A Word From the Editor

This issue addresses race and colonialism from three perspectives. In the Buzz, Charles Rearick examines Roschdy Zem’s 2016 biopic of the Belle Époque clown Chocolat. Rafael Padillo was a Black Cuban immigrant who took Paris by storm by playing the dumb sidekick to his partner George Footit. Things grew more complicated, however, once he tried to escape such stereotyping.

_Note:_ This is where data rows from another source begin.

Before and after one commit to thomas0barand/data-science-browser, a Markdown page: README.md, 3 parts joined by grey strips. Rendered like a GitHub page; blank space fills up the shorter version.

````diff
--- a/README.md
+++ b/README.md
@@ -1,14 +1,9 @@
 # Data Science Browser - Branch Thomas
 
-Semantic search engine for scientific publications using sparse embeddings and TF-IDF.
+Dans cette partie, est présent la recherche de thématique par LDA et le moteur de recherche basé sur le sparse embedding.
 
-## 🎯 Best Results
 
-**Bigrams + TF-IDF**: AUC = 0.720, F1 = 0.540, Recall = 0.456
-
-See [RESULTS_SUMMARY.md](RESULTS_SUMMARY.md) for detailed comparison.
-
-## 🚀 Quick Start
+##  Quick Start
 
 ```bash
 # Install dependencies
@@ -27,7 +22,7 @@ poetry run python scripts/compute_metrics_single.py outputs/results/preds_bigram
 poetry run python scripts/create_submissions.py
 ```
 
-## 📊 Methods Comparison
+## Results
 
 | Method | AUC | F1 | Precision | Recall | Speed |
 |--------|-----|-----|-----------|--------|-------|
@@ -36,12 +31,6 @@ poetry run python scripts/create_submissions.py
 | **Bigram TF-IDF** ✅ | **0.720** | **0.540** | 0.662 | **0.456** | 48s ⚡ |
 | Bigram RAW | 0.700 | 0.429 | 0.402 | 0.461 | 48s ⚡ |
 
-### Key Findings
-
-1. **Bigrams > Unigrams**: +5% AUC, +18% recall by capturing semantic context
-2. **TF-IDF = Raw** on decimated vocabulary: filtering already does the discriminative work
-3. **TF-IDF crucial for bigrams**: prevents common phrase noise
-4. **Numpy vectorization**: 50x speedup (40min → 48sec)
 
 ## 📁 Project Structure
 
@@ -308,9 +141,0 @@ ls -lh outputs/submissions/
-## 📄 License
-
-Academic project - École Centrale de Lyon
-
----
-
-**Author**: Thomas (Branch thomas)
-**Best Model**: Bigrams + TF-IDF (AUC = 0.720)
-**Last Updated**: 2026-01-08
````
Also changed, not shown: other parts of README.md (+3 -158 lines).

In Maybe Missed, Kelly Duke Bryant reviews Senegalese writer Boubacar Boris Diop’s 2006 novel Kaveena, about an imaginary post-colonial African state. The story of a ruthless dictator and his French “handler” who really calls the shots, she argues, reinforces too many clichés about Africa. However, the events recollected by the former head of security and the fragments from the leader’s autobiography also offer insightful commentaries on power, greed, and violence.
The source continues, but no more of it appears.